Note that the sensor is in series with another resistor. The two form a voltage divider. The resistance of the plaster of Paris is expected to vary with moisture content and change the voltage at the midpoint of the voltage divider. If the sensor dries up completely, it basically does not conduct, and then the other resistor "pulls up" the voltage at the MOSFET's gate right to the positive supply voltage.

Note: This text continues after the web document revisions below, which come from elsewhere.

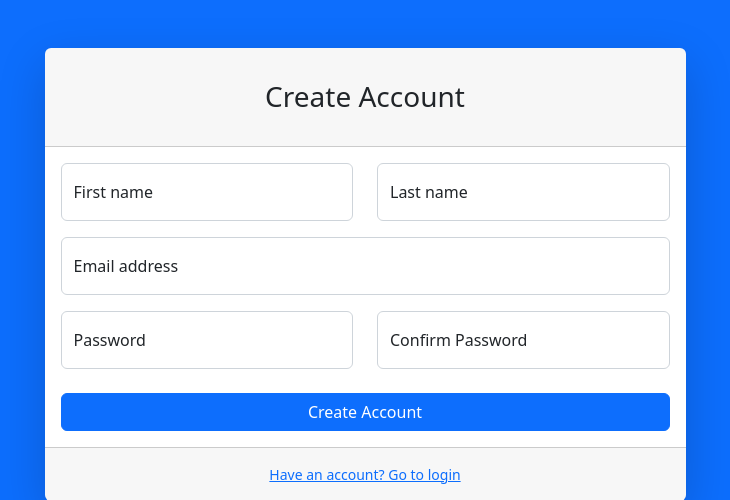
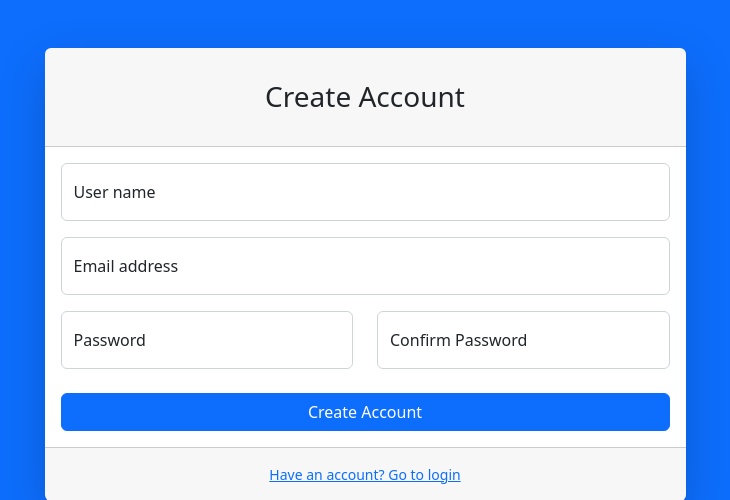
Before and after one commit to msterhuj/openQR, a Django app: page /dashboard/register/ in a window 1280 px wide. Shown: the top 500 px of the page, without its empty margins (275-1005 px from the left). Run offline with Django 4.2, Linux system fonts and the light colour scheme; some libraries are stand-ins or nearby versions.

Commit message:
feat: add register

```diff
--- a/dashboard/auth_forms.py
+++ b/dashboard/auth_forms.py
@@ -4,3 +4,10 @@ from django import forms
 class LoginForm(forms.Form):
     inputUsername = forms.CharField(label="Your name", max_length=100, widget=forms.TextInput)
     inputPassword = forms.CharField(label="Your password", max_length=100, widget=forms.PasswordInput)
+
+
+class RegisterForm(forms.Form):
+    inputUserName = forms.CharField(label="Your name", max_length=100, widget=forms.TextInput)
+    inputEmail = forms.EmailField(label="Your email", max_length=100, widget=forms.EmailInput)
+    inputPassword = forms.CharField(label="Your password", max_length=100, widget=forms.PasswordInput)
+    inputPasswordConfirm = forms.CharField(label="Your password", max_length=100, widget=forms.PasswordInput)
--- a/dashboard/views.py
+++ b/dashboard/views.py
@@ -1,8 +1,9 @@
+from django.contrib.auth.models import User
 from django.shortcuts import render, redirect
 from django.contrib.auth import logout as auth_logout
 from django.contrib.auth import authenticate, login
 
-from .auth_forms import LoginForm
+from .auth_forms import LoginForm, RegisterForm
 
 
 def index_view(request):
@@ -36,8 +37,32 @@ def login_view(request):
 
 
 def register_view(request):
-    return render(request, "dashboard/auth/register.html")
 
+    if request.user.is_authenticated:
+        return redirect("dashboard_index")
+
+    if request.method != "POST":
+        return render(request, "dashboard/auth/register.html", {"form": RegisterForm()})
+
+    form = RegisterForm(request.POST)
+    if not form.is_valid():
+        return render(request, "dashboard/auth/register.html", {"form": form})
+
+    username = form.cleaned_data["inputUserName"]
+    email = form.cleaned_data["inputEmail"]
+    password = form.cleaned_data["inputPassword"]
+    password_confirm = form.cleaned_data["inputPasswordConfirm"]
+
+    if password != password_confirm:
+        return render(request, "dashboard/auth/register.html", {"form": form})
+
+    user = User.objects.create_user(username, email, password)
+    user.save()
+
+    session_user = authenticate(request, username=username, password=password)
+    login(request, session_user)
+
+    return redirect("dashboard_index")
 
 def logout_view(request):
     auth_logout(request)
--- a/templates/dashboard/auth/register.html
+++ b/templates/dashboard/auth/register.html
@@ -21,46 +21,37 @@
                                 <div class="card shadow-lg border-0 rounded-lg mt-5">
                                     <div class="card-header"><h3 class="text-center font-weight-light my-4">Create Account</h3></div>
                                     <div class="card-body">
-                                        <form>
-                                            <div class="row mb-3">
-                                                <div class="col-md-6">
-                                                    <div class="form-floating mb-3 mb-md-0">
-                                                        <input class="form-control" id="inputFirstName" type="text" placeholder="Enter your first name" />
-                                                        <label for="inputFirstName">First name</label>
-                                                    </div>
-                                                </div>
-                                                <div class="col-md-6">
-                                                    <div class="form-floating">
-                                                        <input class="form-control" id="inputLastName" type="text" placeholder="Enter your last name" />
-                                                        <label for="inputLastName">Last name</label>
-                                                    </div>
-                                                </div>
+                                        <form method="POST">
+                                            {% csrf_token %}
+                                            <div class="form-floating mb-3">
+                                                <input class="form-control" id="inputUserName" name="inputUserName" type="text" placeholder="Enter your user name" />
+                                                <label for="inputUserName">User name</label>
                                             </div>
                                             <div class="form-floating mb-3">
-                                                <input class="form-control" id="inputEmail" type="email" placeholder="name@example.com" />
+                                                <input class="form-control" id="inputEmail" name="inputEmail" type="email" placeholder="name@example.com" />
                                                 <label for="inputEmail">Email address</label>
                                             </div>
                                             <div class="row mb-3">
                                                 <div class="col-md-6">
                                                     <div class="form-floating mb-3 mb-md-0">
-                                                        <input class="form-control" id="inputPassword" type="password" placeholder="Create a password" />
+                                                        <input class="form-control" id="inputPassword" name="inputPassword" type="password" placeholder="Create a password" />
                                                         <label for="inputPassword">Password</label>
                                                     </div>
                                                 </div>
                                                 <div class="col-md-6">
                                                     <div class="form-floating mb-3 mb-md-0">
-                                                        <input class="form-control" id="inputPasswordConfirm" type="password" placeholder="Confirm password" />
+                                                        <input class="form-control" id="inputPasswordConfirm" name="inputPasswordConfirm" type="password" placeholder="Confirm password" />
                                                         <label for="inputPasswordConfirm">Confirm Password</label>
                                                     </div>
                                                 </div>
                                             </div>
                                             <div class="mt-4 mb-0">
-                                                <div class="d-grid"><a class="btn btn-primary btn-block" href="login.html">Create Account</a></div>
+                                                <div class="d-grid"><button class="btn btn-primary btn-block">Create Account</button></div>
                                             </div>
                                         </form>
                                     </div>
                                     <div class="card-footer text-center py-3">
-                                        <div class="small"><a href="login.html">Have an account? Go to login</a></div>
+                                        <div class="small"><a href="{% url 'dashboard_login' %}">Have an account? Go to login</a></div>
                                     </div>
                                 </div>
                             </div>
```
Also changed, not shown: dashboard/urls.py (line endings or trailing spaces).
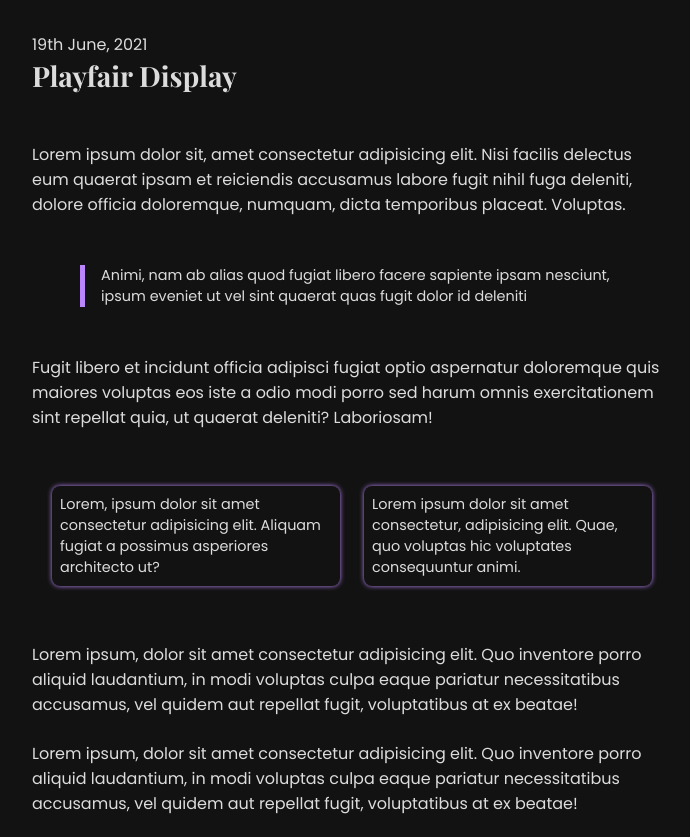
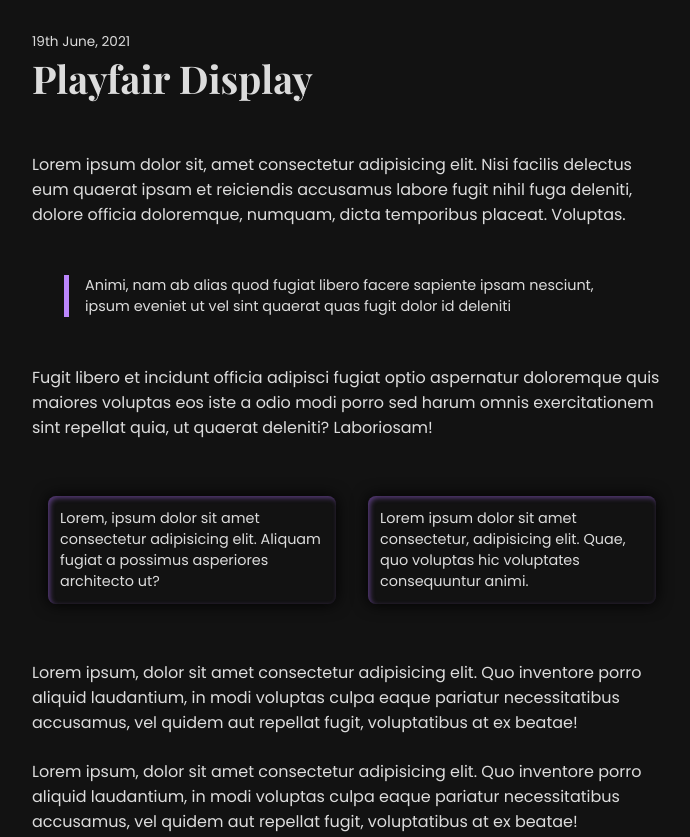
Before and after one commit to sanjibdey104/page-scroll-tracker, a plain HTML site: page index.html in a window 1280 px wide. Shown: the top 837 px of the page, without its empty margins (288-978 px from the left). Drawn offline with nearby package versions, Linux system fonts and the light colour scheme.

Commit message:
style: theme consistency adjustments

```diff
--- a/styles/styles.scss
+++ b/styles/styles.scss
@@ -4,6 +4,8 @@ $secondary-font: 'Playfair Display', serif;
 $bg-dark: #121212;
 $text-color: #ffffffda;
 $accent-color: #bb86fc;
+$green-tint: rgba(130, 255, 130, 0.753);
+$box-shadow-accent: #7d52b1a6;
 
 html {
   font-family: 100%;
@@ -47,24 +49,32 @@ ul {
   width: 50%;
   margin: 0 auto;
   padding: 2rem 0;
+
+  @media (max-width: 600px) {
+    width: 80%;
+  }
 }
 
 .scroll-tracker {
   position: fixed;
   top: 0;
   left: 0;
-  height: 3px;
-  background-color: #bb86fc;
+  height: 4px;
+  background-color: $accent-color;
+  background: linear-gradient(right, $accent-color, $green-tint);
+}
+
+.date {
+  font-size: 0.85rem;
 }
 
 .title {
   font-family: $secondary-font;
-  font-size: clamp(100%, 1.75rem, 2.5rem);
+  font-size: clamp(2rem, 3vw, 2.5rem);
   margin-bottom: 3rem;
 }
 
 .content {
-  font-size: clamp(100%, 0.5rem, 1rem);
   display: flex;
   flex-direction: column;
   gap: 1.5rem;
@@ -75,6 +85,7 @@ ul {
     padding-left: 1rem;
     font-size: 0.9rem;
     border-left: 5px solid $accent-color;
+    transform: translateX(-1rem);
     margin: 1.5rem 0;
   }
 }
@@ -83,7 +94,7 @@ ul {
   display: grid;
   grid-template-columns: repeat(auto-fit, minmax(15rem, 18rem));
   justify-content: center;
-  gap: 1.5rem;
+  gap: 2rem;
   margin: 2rem 0;
 
   &>* {
@@ -91,8 +102,8 @@ ul {
   }
 
   article {
-    box-shadow: 0 0 5px $accent-color;
-    padding: 0.5rem;
+    box-shadow: 0 0 1rem #000, inset 2px 2px 5px $box-shadow-accent;
+    padding: 0.75rem;
     font-size: 0.9rem;
     border-radius: 0.5rem;
   }
```
Also changed, not shown: css/styles.css, index.html (indentation only), 1 other file.
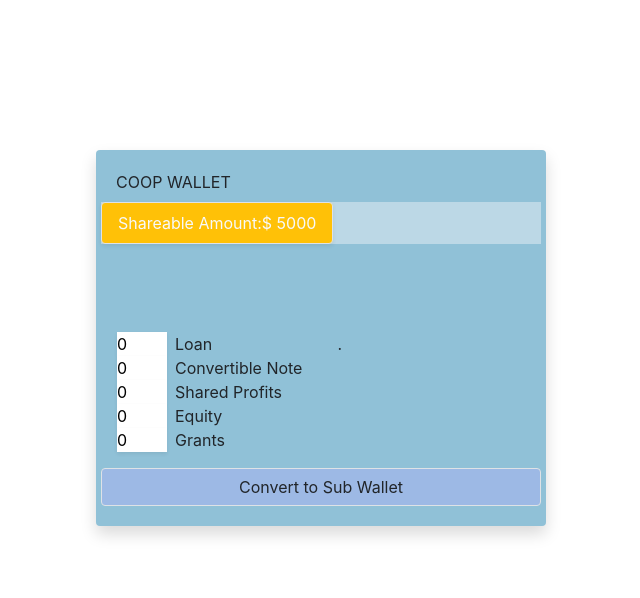
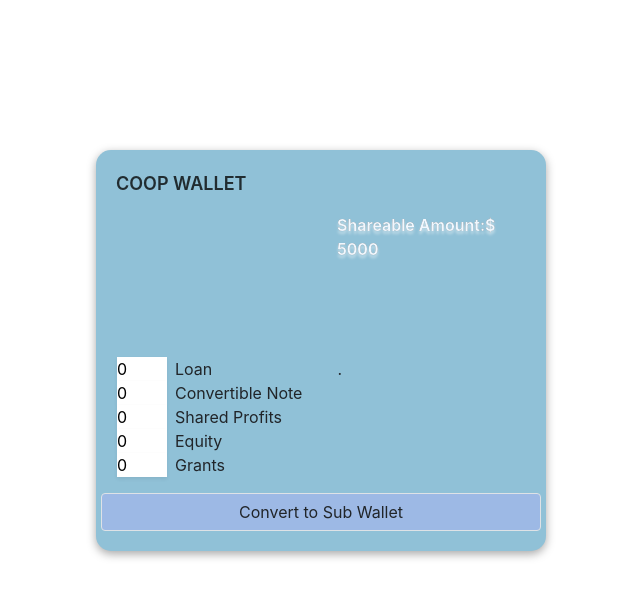
Before and after one commit to kufre-abasi/percentage-calculator, a plain HTML site: page index.html in a window 1280 px wide. Shown: the whole page, without its empty margins (319-959 px from the left). Drawn offline with nearby package versions, Linux system fonts and the light colour scheme.

Commit message:
bootstrap issues solved

```diff
--- a/css/style.css
+++ b/css/style.css
@@ -8,15 +8,31 @@
     width: 450px;
     padding: 20px;
     background-color: #90c1d7;
-    box-shadow: rgb(201, 180, 152);
+    box-shadow: 0 3px 10px rgba(0, 0, 0, 0.349);
+    border-radius: 15px;
+}
+.heading{
+    font-size: large;
+    font-weight: 600;
+    color: rgb(33, 44, 48);
 }
 .amount{
     width: auto;
-    text-align: left;
     font-size: medium;
+    /* background-color: rgba(244, 244, 247, 0.438); */
+    border-radius: 15px 0px 0px 15px;
+    font-weight: 600;
+    color: aliceblue;
+    /* color: transparent; */
+    background: #666666;
+    -webkit-background-clip: text;
+    -moz-background-clip: text;
+    background-clip: text;
+    text-shadow: 0px 3px 3px rgba(255,255,255,0.5);
 }
 .amount-main{
-    background-color: rgba(244, 244, 247, 0.438);
+    /* background-color: rgba(244, 244, 247, 0.438); */
+    padding-left: 220px;
 }
 .sub{
     background-color: rgba(174, 174, 245, 0.438);
--- a/index.html
+++ b/index.html
@@ -7,15 +7,14 @@
     <meta name="viewport" content="width=device-width, initial-scale=1, shrink-to-fit=no">
 
     <!-- Bootstrap CSS -->
-    <link rel="stylesheet" href="https:stackpath.bootstrapcdn.com/bootstrap/4.3.1/css/bootstrap.min.css" integrity="sha384-ggOyR0iXCbMQv3Xipma34MD+dH/1fQ784/j6cY/iJTQUOhcWr7x9JvoRxT2MZw1T" crossorigin="anonymous">
-    <link rel="stylesheet" href="./css/style.css">
+    <link rel="stylesheet" href="https://cdn.jsdelivr.net/npm/bootstrap@4.6.1/dist/css/bootstrap.min.css" integrity="sha384-zCbKRCUGaJDkqS1kPbPd7TveP5iyJE0EjAuZQTgFLD2ylzuqKfdKlfG/eSrtxUkn" crossorigin="anonymous">    <link rel="stylesheet" href="./css/style.css">
 </head>
   <body>
-      <main class="container shadow p-auto mb-5  rounded ">
+      <main class="container  p-auto mb-5  ">
                 <form class="col form p-0" action="javascript:void(calc())">
-                    <label for="">COOP WALLET</label>
+                    <label class="heading" for="">COOP WALLET</label>
                         <div class="row amount-main py-0">
-                          <span class=" px-3 py-2 rounded text-light border  shadow-sm amount bg-warning"><span>Shareable Amount:</span><span class="">$ 5000</span></span>
+                          <span class=" px-3 py-2   amount "><span>Shareable Amount:</span><span class="">$ 5000</span></span>
                         </div>
                           <br>
                         <div class="row mt-5 p-3">
@@ -41,9 +40,9 @@
       </main>
     <!-- Optional JavaScript -->
     <!-- jQuery first, then Popper.js, then Bootstrap JS -->
-    <script src="https:code.jquery.com/jquery-3.3.1.slim.min.js" integrity="sha384-q8i/X+965DzO0rT7abK41JStQIAqVgRVzpbzo5smXKp4YfRvH+8abtTE1Pi6jizo" crossorigin="anonymous"></script>
-    <script src="https:cdnjs.cloudflare.com/ajax/libs/popper.js/1.14.7/umd/popper.min.js" integrity="sha384-UO2eT0CpHqdSJQ6hJty5KVphtPhzWj9WO1clHTMGa3JDZwrnQq4sF86dIHNDz0W1" crossorigin="anonymous"></script>
-    <script src="https:stackpath.bootstrapcdn.com/bootstrap/4.3.1/js/bootstrap.min.js" integrity="sha384-JjSmVgyd0p3pXB1rRibZUAYoIIy6OrQ6VrjIEaFf/nJGzIxFDsf4x0xIM+B07jRM" crossorigin="anonymous"></script>
+    <script src="https://cdn.jsdelivr.net/npm/jquery@3.5.1/dist/jquery.slim.min.js" integrity="sha384-DfXdz2htPH0lsSSs5nCTpuj/zy4C+OGpamoFVy38MVBnE+IbbVYUew+OrCXaRkfj" crossorigin="anonymous"></script>
+    <script src="https://cdn.jsdelivr.net/npm/popper.js@1.16.1/dist/umd/popper.min.js" integrity="sha384-9/reFTGAW83EW2RDu2S0VKaIzap3H66lZH81PoYlFhbGU+6BZp6G7niu735Sk7lN" crossorigin="anonymous"></script>
+    <script src="https://cdn.jsdelivr.net/npm/bootstrap@4.6.1/dist/js/bootstrap.min.js" integrity="sha384-VHvPCCyXqtD5DqJeNxl2dtTyhF78xXNXdkwX1CZeRusQfRKp+tA7hAShOK/B/fQ2" crossorigin="anonymous"></script>
     <script src="./js/main.js"></script>
 </body>
 </html>
```
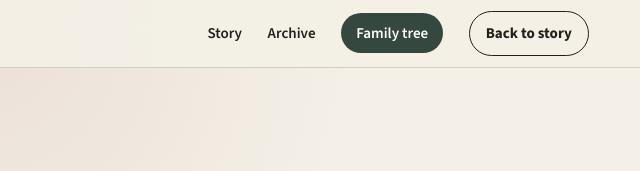
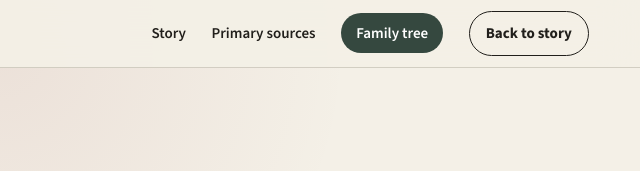
Before and after one commit to justinfeldman/family_history, a plain HTML site: page family-tree.html in a window 1280 px wide. Shown: the top 171 px of the page, 640-1280 px from the left. Drawn offline with nearby package versions, Linux system fonts and the light colour scheme.

Commit message:
Fix family tree primary sources link

```diff
--- a/family-tree.html
+++ b/family-tree.html
@@ -22,7 +22,7 @@
     </a>
     <nav class="header-actions" aria-label="Primary navigation">
       <a class="header-text-link" href="index.html#story">Story</a>
-      <a class="header-text-link" href="index.html#archive">Archive</a>
+      <a class="header-text-link" href="documents/">Primary sources</a>
       <a class="header-tree-link active" href="family-tree.html" aria-current="page">Family tree</a>
       <a class="menu-button back-to-story" href="index.html#story">Back to story</a>
     </nav>
```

There is no diversion of current; the gate voltage alone controls the transistor's channel.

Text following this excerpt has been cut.